So without further ado, here’s the Dining Insider’s Guide to the Brunch:
• Get trayed up. The clear plastic trays provided at the door are absolute necessities for serious eaters. More importantly, the cup holder cradles your drink and frees up a hand.
• Grab a mimosa. No further explanation necessary.
• Survey the land. Get your bearings. Know which room has the pineapple parfaits and which booth is serving bacon spoon bread.
• Pace yourself. Don’t go too big too early. That white-pepper chocolate tuile will still be there later. Should you find yourself slipping into a food coma early, grab a cup of complimentary Wawa coffee and rally.
• Avoid strong liquor. Yes, counterintuitive, but that Ketel One ice luge is going to anesthetize your taste buds. With food this good, you’ll want to taste it.
• Try new things. This is your opportunity to be bold. You’re getting a single taste-sized portion of braised veal cheek. You’ve already paid for your ticket. Down the hatch.
• Give props to the locals. They’re surrounded by dozens of some of the most decorated, talented chefs in the world, so why not show some love for the Dan Butlers, Jay Caputos and Matthew Curtises of the world?
Read more Dining Insider at delawaretoday.com/Blogs/Dining-Insider. —Matt Amis
Page 3: The New Face of Dining
They’re young, they’re hip, they’re connected, they think green and they Tweet. They’re the new faces of the local restaurant industry.
Meet the latest executive committee of the Delaware Restaurant Association: Caffé Gelato owner Ryan German is the association’s chairman, Six Pauper’s Steve Lucey is vice chair and Matt DiSabatino, a partner in Striper Bites, Kindle and Half Full, is treasurer.
They lobby state legislators on behalf of restaurants (which make up a huge chunk of the state’s workforce and small businesses) and, along with the rest of the DRA, are dedicated to promoting, protecting and improving Delaware’s food service industry.
A younger crew in charge means the DRA can sharpen its focus on 21st century public policy issues. “I think the younger vibe mixed with the folks that have been around, it’s like the perfect blend of ingredients,” says DRA president Carrie Leishman. “Public policy issues that are hot right now have to do with sustainability and social responsibility, and you see the younger generation taking the reins on those sorts of things.”
German, 33, opened Caffé Gelato in Newark in 2000 during his senior year at UD. He joined the DRA in 2004 and quickly became a legislative force. “He’s really grown into such a sophisticated guy,” Leishman says. “He gets it when it comes to advocacy, both on a federal and state level.”

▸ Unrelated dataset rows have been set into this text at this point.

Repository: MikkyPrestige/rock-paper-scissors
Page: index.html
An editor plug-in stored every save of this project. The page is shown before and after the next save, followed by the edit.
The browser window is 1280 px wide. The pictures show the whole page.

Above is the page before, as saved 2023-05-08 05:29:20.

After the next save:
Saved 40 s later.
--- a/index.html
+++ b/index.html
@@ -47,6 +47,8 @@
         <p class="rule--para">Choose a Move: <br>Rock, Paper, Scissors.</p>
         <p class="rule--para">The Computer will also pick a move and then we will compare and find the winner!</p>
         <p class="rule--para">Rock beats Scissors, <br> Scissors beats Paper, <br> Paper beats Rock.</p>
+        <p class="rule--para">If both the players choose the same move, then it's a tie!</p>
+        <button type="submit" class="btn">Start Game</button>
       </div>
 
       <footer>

DiSabatino started Striper Bites in Lewes with wife, Ali, when they were both 25. Now 35, the homegrown restaurateur rounds out the executive board with Lucey, who opened Wilmington pub Dead Presidents with his brother Michael in 1997. Now 41, Lucey co-owns Six Paupers in Hockessin, which opened in 2004.
Restaurants comprise a public industry, Leishman says. “You have to bend with the public, and change has to be fast, flexible and creative. These guys are it.” –Matt Amis